WHAT YOU HAVE TO DO
Report how many lines of these entries hold the string "rows"; reply with the number alone.

INPUT MATERIAL
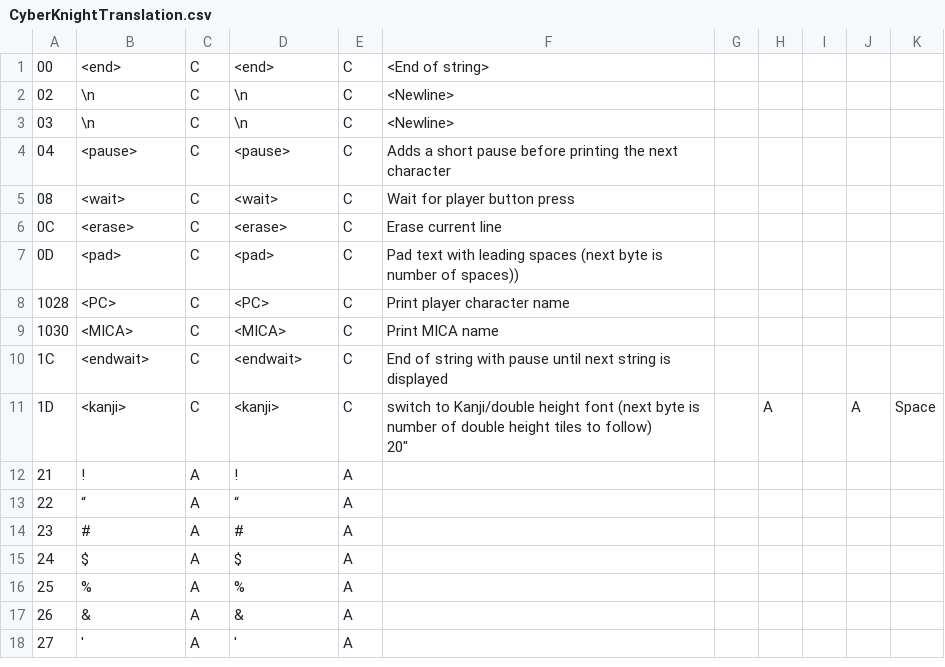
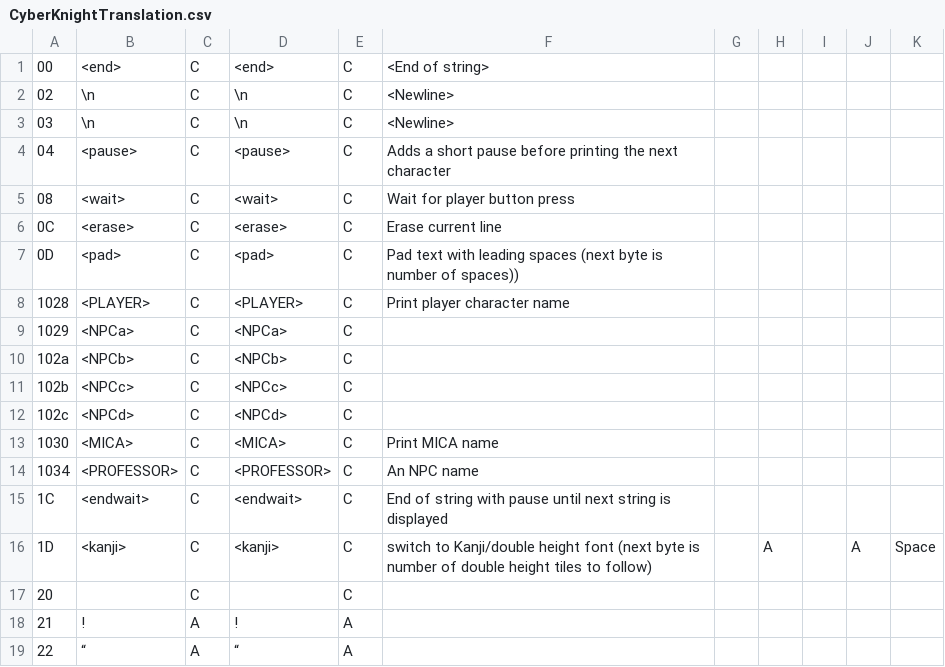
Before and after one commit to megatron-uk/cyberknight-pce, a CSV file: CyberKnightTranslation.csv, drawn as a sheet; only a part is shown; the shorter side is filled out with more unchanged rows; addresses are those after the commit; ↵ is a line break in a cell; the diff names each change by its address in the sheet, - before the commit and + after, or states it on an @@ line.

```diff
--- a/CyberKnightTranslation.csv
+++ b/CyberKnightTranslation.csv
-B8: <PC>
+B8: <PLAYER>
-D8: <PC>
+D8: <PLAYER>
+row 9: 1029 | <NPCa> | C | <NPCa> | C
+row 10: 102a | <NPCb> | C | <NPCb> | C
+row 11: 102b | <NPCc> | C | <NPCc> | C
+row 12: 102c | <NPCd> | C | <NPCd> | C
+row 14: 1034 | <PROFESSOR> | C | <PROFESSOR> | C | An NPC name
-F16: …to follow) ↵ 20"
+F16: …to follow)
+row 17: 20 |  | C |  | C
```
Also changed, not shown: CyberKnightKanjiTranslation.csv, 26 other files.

==

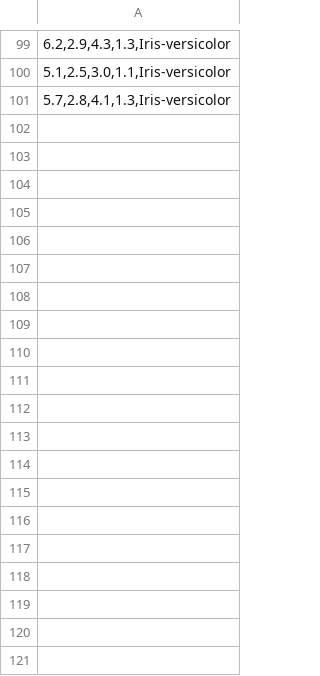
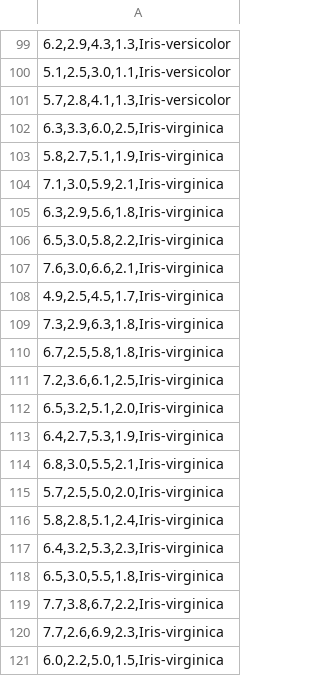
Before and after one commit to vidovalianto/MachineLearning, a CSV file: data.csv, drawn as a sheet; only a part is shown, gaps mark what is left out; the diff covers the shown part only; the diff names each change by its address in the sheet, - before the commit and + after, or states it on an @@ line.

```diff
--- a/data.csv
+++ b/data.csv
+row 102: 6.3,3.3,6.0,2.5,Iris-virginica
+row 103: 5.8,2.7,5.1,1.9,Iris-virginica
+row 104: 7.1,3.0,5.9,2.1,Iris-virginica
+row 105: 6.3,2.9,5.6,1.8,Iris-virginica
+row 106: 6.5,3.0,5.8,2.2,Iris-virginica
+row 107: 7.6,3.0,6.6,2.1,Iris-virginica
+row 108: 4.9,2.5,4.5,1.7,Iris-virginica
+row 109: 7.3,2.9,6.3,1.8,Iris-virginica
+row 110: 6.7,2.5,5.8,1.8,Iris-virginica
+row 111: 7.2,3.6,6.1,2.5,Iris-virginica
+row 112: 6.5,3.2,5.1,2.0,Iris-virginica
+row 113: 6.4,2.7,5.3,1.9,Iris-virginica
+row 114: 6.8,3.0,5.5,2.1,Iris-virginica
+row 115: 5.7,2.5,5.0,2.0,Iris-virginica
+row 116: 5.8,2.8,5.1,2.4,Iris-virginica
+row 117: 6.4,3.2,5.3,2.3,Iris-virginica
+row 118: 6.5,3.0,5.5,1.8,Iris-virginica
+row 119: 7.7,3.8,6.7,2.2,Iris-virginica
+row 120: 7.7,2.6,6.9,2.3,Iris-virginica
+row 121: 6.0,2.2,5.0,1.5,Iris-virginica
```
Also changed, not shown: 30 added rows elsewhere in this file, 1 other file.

ANSWER TO THE EXERCISE
2